Joya’s husband arrived from India the day after they returned home from the hospital, but Debbie continues to offer Joya support, supporting her on breastfeeding issues and guiding her on practical baby care. This is another key difference, according to Debbie, between peer and professional support: time. “A healthcare professional has to see so many people in a day. We can put down what we’re doing to listen and give informal support on the everyday problems and questions.”

Celia is keen to point out, though, that Parents 1st volunteers are trained not to overstep the boundaries of their role. “Even though we give a lot of training, we don’t give health advice to mums. Our volunteers know the signs of a sick baby, but if they think something is wrong, we’ll always suggest they consult a doctor.”

A big part of the post-natal support, says Celia, is building confidence, so that new mothers do learn to trust their own instincts. “By giving them some reassurance, and some information about what to look out for, they start to recognise their baby’s behaviour patterns.”

New mothers benefit too from interaction with other new mums, who offer humour and empathy in those difficult first weeks, something Celia is keen to maintain even during lockdown. “We run virtual pre-birth and post-natal groups on Zoom that bring new and experienced mums face-to-face. It’s not as good as in person, but at least they’ve got a sense of normality. We also run virtual groups specially for expectant Dads where they can connect and feel more involved.”

As to the benefits for those giving their time and energy to be a peer supporter, she has this to say: “Peer support of this kind is unique but intense. It isn’t for everyone. We look for certain qualities, like warmth and the ability to really listen. We offer a taster class so people can explore if it’s really for them. At the end maybe 3 in 8 will decide to go on. But those who do may find they really love it.”

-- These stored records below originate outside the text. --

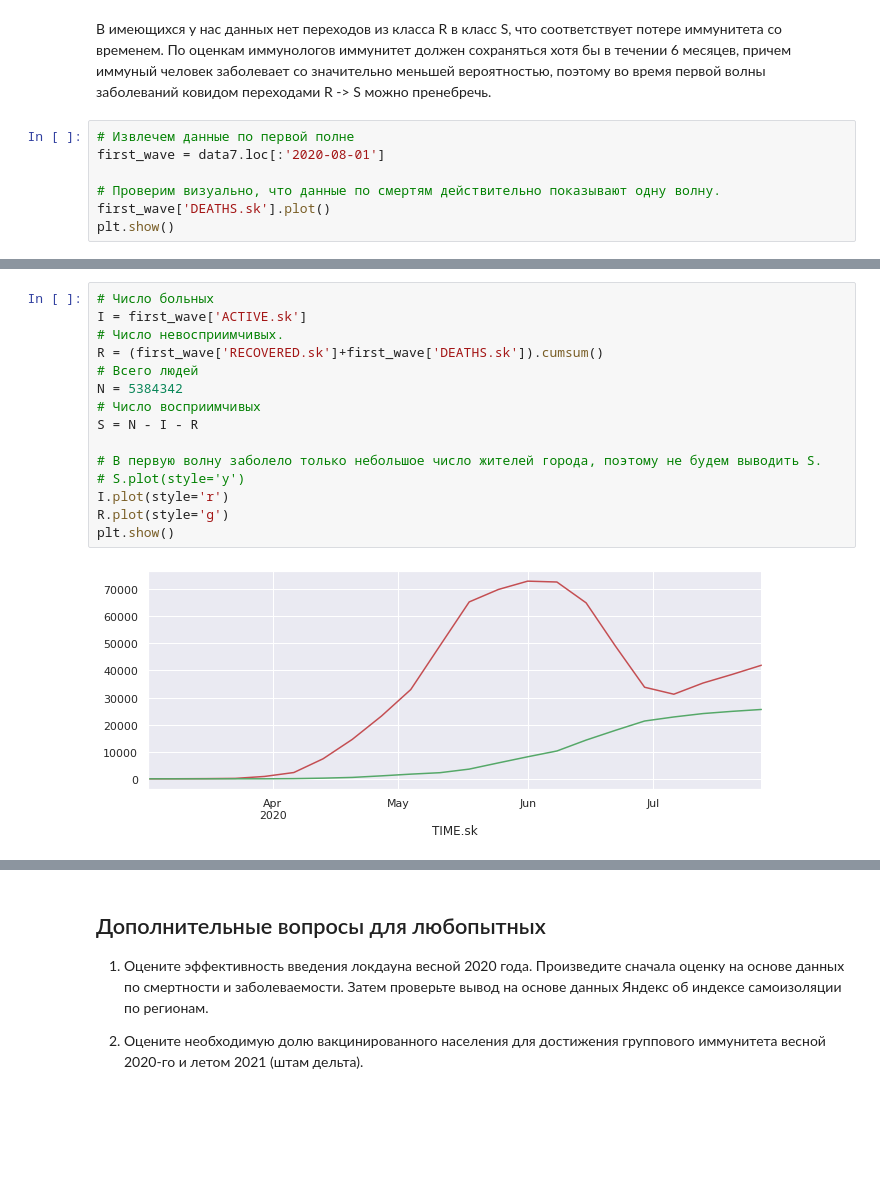
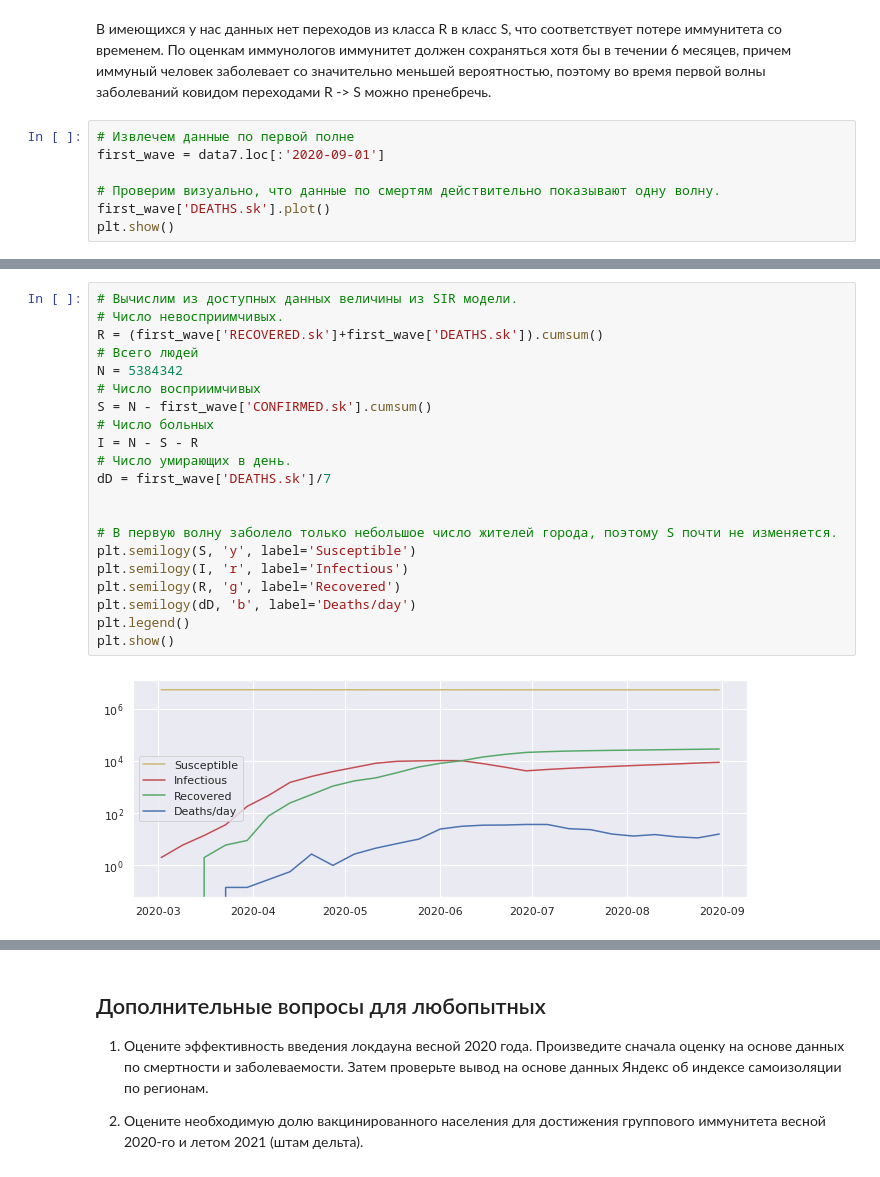
Before and after one commit to alepoydes/introduction-to-numerical-simulation, a Jupyter notebook: practice/covid/COVID-19.ipynb, the cells around one changed output, grey strips where cells are left out. Cells and saved outputs as stored; diff of their text form; blank space fills up the shorter version.

```diff
--- a/practice/covid/COVID-19.ipynb
+++ b/practice/covid/COVID-19.ipynb
@@ -136,7 +142,7 @@ plt.show()
 По оценкам иммунологов иммунитет должен сохраняться хотя бы в течении 6 месяцев, причем иммуный человек заболевает со значительно меньшей вероятностью, поэтому во время первой волны заболеваний ковидом переходами R -> S можно пренебречь.
 # %%
 # Извлечем данные по первой полне
-first_wave = data7.loc[:'2020-08-01']
+first_wave = data7.loc[:'2020-09-01']
 
 # Проверим визуально, что данные по смертям действительно показывают одну волну.
 first_wave['DEATHS.sk'].plot()
@@ -158,17 +190,23 @@ $$
 # %%
-# Число больных
-I = first_wave['ACTIVE.sk']
+# Вычислим из доступных данных величины из SIR модели.
 # Число невосприимчивых.
 R = (first_wave['RECOVERED.sk']+first_wave['DEATHS.sk']).cumsum()
 # Всего людей
 N = 5384342
 # Число восприимчивых
-S = N - I - R
+S = N - first_wave['CONFIRMED.sk'].cumsum()
+# Число больных
+I = N - S - R
+# Число умирающих в день.
+dD = first_wave['DEATHS.sk']/7
 
-# В первую волну заболело только небольшое число жителей города, поэтому не будем выводить S.
-# S.plot(style='y')
-I.plot(style='r')
-R.plot(style='g')
+
+# В первую волну заболело только небольшое число жителей города, поэтому S почти не изменяется.
+plt.semilogy(S, 'y', label='Susceptible')
+plt.semilogy(I, 'r', label='Infectious')
+plt.semilogy(R, 'g', label='Recovered')
+plt.semilogy(dD, 'b', label='Deaths/day')
+plt.legend()
 plt.show()
 # %% [output]
-[figure, old version]
+[figure, new version]
```
Also changed, not shown: parts of 11 cells of this notebook.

Debbie agrees. “It’s just so rewarding, to pass on your experience and know you’ve helped someone else to feel more confident about motherhood.”